“We are happy to partner with an investor like Bond,” Byju Raveendran, founder and CEO, Byju’s, said in a statement. “This partnership is a testament to the role that Byju is playing in helping students learn better by customizing our platform to their abilities. It also demonstrates the rising global interest in education technology as digital learning becomes increasingly accepted and embraced.”
Mary Meeker, General Partner at Bond said in a statement that Byju’s, endorsed by millions of students, emerged as a clear leader in education technology. “We are excited to support a visionary like Byju and his team in their quest to continue to innovate and shape the future of education,” she said.
Since the healthcare crisis descended upon the world early this year, Byju’s and a clutch of other edtech startups came into the limelight during the two-month lockdown that India imposed in late March to prevent the spread of COVID-19. For millions of students stuck at home, Byju’s and other edtech companies made their content free.
“This crisis has brought online learning to the forefront and has helped parents, teachers, and students alike to experience and understand the value of it,” Raveendran said.
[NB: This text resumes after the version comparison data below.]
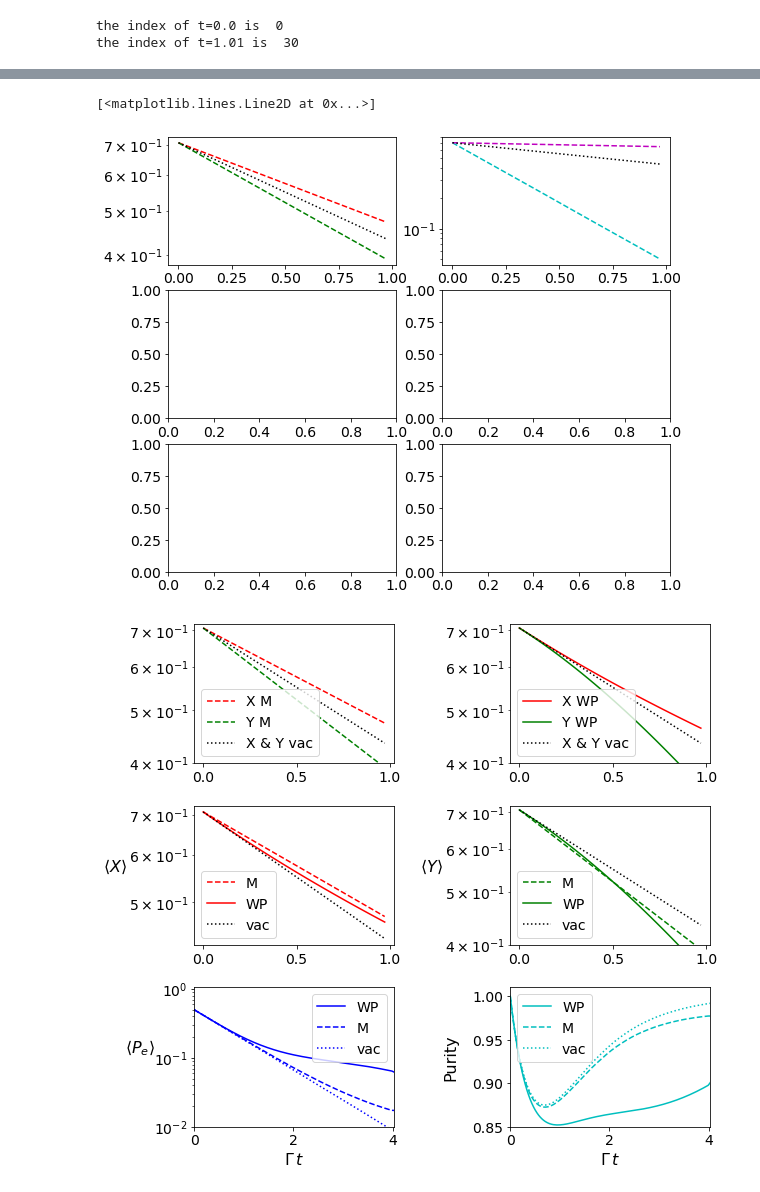
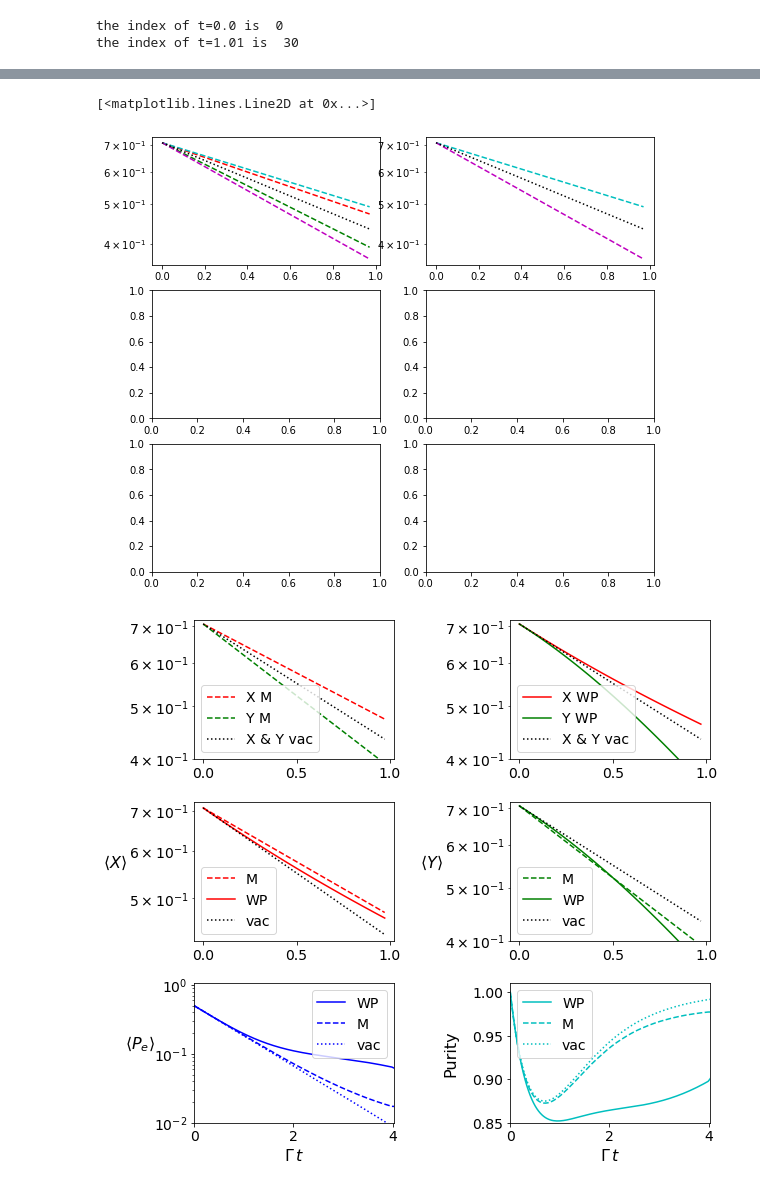
Before and after one commit to CQuIC/pysme, a Jupyter notebook: notebooks/purity-example.ipynb, the cells around one changed output, grey strips where cells are left out. Drawn from its saved outputs; the diff is of its cells as text; code cells hidden in the pictures.

```diff
--- a/notebooks/purity-example.ipynb
+++ b/notebooks/purity-example.ipynb
@@ -265,23 +256,6 @@ def get_degen_PA_params(Omega, omega_A, omega_L, gamma_c, eps, phi_L, phi_s):
     delta_mu, delta_lam = deltas_degen_PA(gamma_c, Omega, lam, mu)
     F_A, G_A = F_G(delta_mu, delta_lam, Phi)
     return N_A, N_Om, M_A, M_Om, Delta_AL, F_A, G_A
-# %%
-Omega = 2*np.abs(beta) # rabi freq
-phi_L = np.angle(beta) # laser phase
-omega_A = 0 # atomic transition freq
-omega_L = 0 # laser freq
-gamma_c = 1 # Atomic linewidth
-eps = 0.5
-phi_s = 0 # squeezing phase
-omega_A, omega_L, gamma_c, eps, phi_L, phi_s
-# %%
-N_A, N_Om, M_A, M_Om, Delta_AL, F_A, G_A = get_degen_PA_params(Omega, omega_A, omega_L, gamma_c, eps, phi_L, phi_s)
-
-quasi_integrator = integ.QuasiMarkoff2LvlIntegrator(gamma, N_A, N_Om, M_A, M_Om, Delta_AL, Omega, phi_L, F_A, G_A)
-
-soln_ss = integrator.integrate(Id/2, times_ss)
-
-rho_ss = soln_ss.get_density_matrices(np.s_[-1])
 # %%
 def xi_rect(t, a, b):
     return rect(t, a, b)/np.sqrt(b - a)
@@ -329,13 +303,12 @@ gamma = gam
 phi_s = 0
 paramz = (times, gamma, rho0 , xwp, ywp, zwp, startz, endz, Omega, omega_A, omega_L, phi_L, phi_s)
 
-rangez = (0.0001,0.53)
+ggamma_c = 4.04
+geps = 0.193
 
-ggamma_c = 4.13
-geps = 0.215
+bnds = ((0, 20), (-10, 10))
 
+solnz = optimize.minimize(funcq, args=paramz,  x0=np.array([ggamma_c, geps]), method='Nelder-Mead')#,bounds=bnds)
 
-soln = optimize.minimize(funcq, args=paramz,  x0=np.array([ggamma_c, geps]), method='Nelder-Mead')
-
-print(soln)
+print(solnz)
 # %% [output]
@@ -355,6 +325,6 @@ print(soln)
 # %%
-gamma_c = 10#soln.x[0]
-eps = 4 #soln.x[1]
+gamma_c = solnz.x[0]/280
+eps = solnz.x[1]/180
 times, gamma, rho0 , xwp, ywp, zwp, startz, endz, Omega, omega_A, omega_L, phi_L, phi_s = paramz
 N_A, N_Om, M_A, M_Om, Delta_AL, F_A, G_A = get_degen_PA_params(Omega, omega_A, omega_L, gamma_c, eps, phi_L, phi_s)
 quasi_integrator = integ.QuasiMarkoff2LvlIntegrator(gamma, N_A, N_Om, M_A, M_Om, Delta_AL, Omega, phi_L, F_A, G_A)
@@ -362,22 +332,25 @@ quasi_soln = quasi_integrator.integrate(rho0, times)
 x_q = quasi_soln.get_expectations(sigx)
 y_q = quasi_soln.get_expectations(sigy)
 z_q = (quasi_soln.get_expectations(sigz) + 1)/2
+
 xq = x_q[startz:endz]
 yq = y_q[startz:endz]
 zq = z_q[startz:endz]
 # %%
 
 fig, axs = plt.subplots(nrows=3,ncols=2, figsize=(9, 8), sharey=False)
 
 axs[0,0].semilogy(times[startz:endz], xm, label='X M',linestyle='--',color='r')
 axs[0,0].semilogy(times[startz:endz], ym, label='Y M',linestyle='--',color='g')
+axs[0,0].semilogy(times[startz:endz], xq, label='X M',linestyle='--',color='c')
+axs[0,0].semilogy(times[startz:endz], yq, label='Y M',linestyle='--',color='m')
 axs[0,0].semilogy(times[startz:endz], vac_soln.get_expectations(sigy)[startz:endz], label='X & Y vac',linestyle=':',color='k')
 axs[0,1].semilogy(times[startz:endz], xq, label='X M',linestyle='--',color='c')
 axs[0,1].semilogy(times[startz:endz], yq, label='Y M',linestyle='--',color='m')
 axs[0,1].semilogy(times[startz:endz], vac_soln.get_expectations(sigy)[startz:endz], label='X & Y vac',linestyle=':',color='k')
 # %% [output]
 [<matplotlib.lines.Line2D at 0x...>]
-[figure, old version]
+[figure, new version]
 # %%
 SMALL_SIZE = 14
 MEDIUM_SIZE = 16
```
Also changed, not shown: parts of 4 cells of this notebook.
Currently, Byju’s claims to have 57 million registered students, of which six percent or more than 3.5 million are paid subscribers. The company claims to have annual renewal rates of 85%. It doubled its revenue to INR 2,800 crore (USD 370 million) for the financial year ended in March 2020.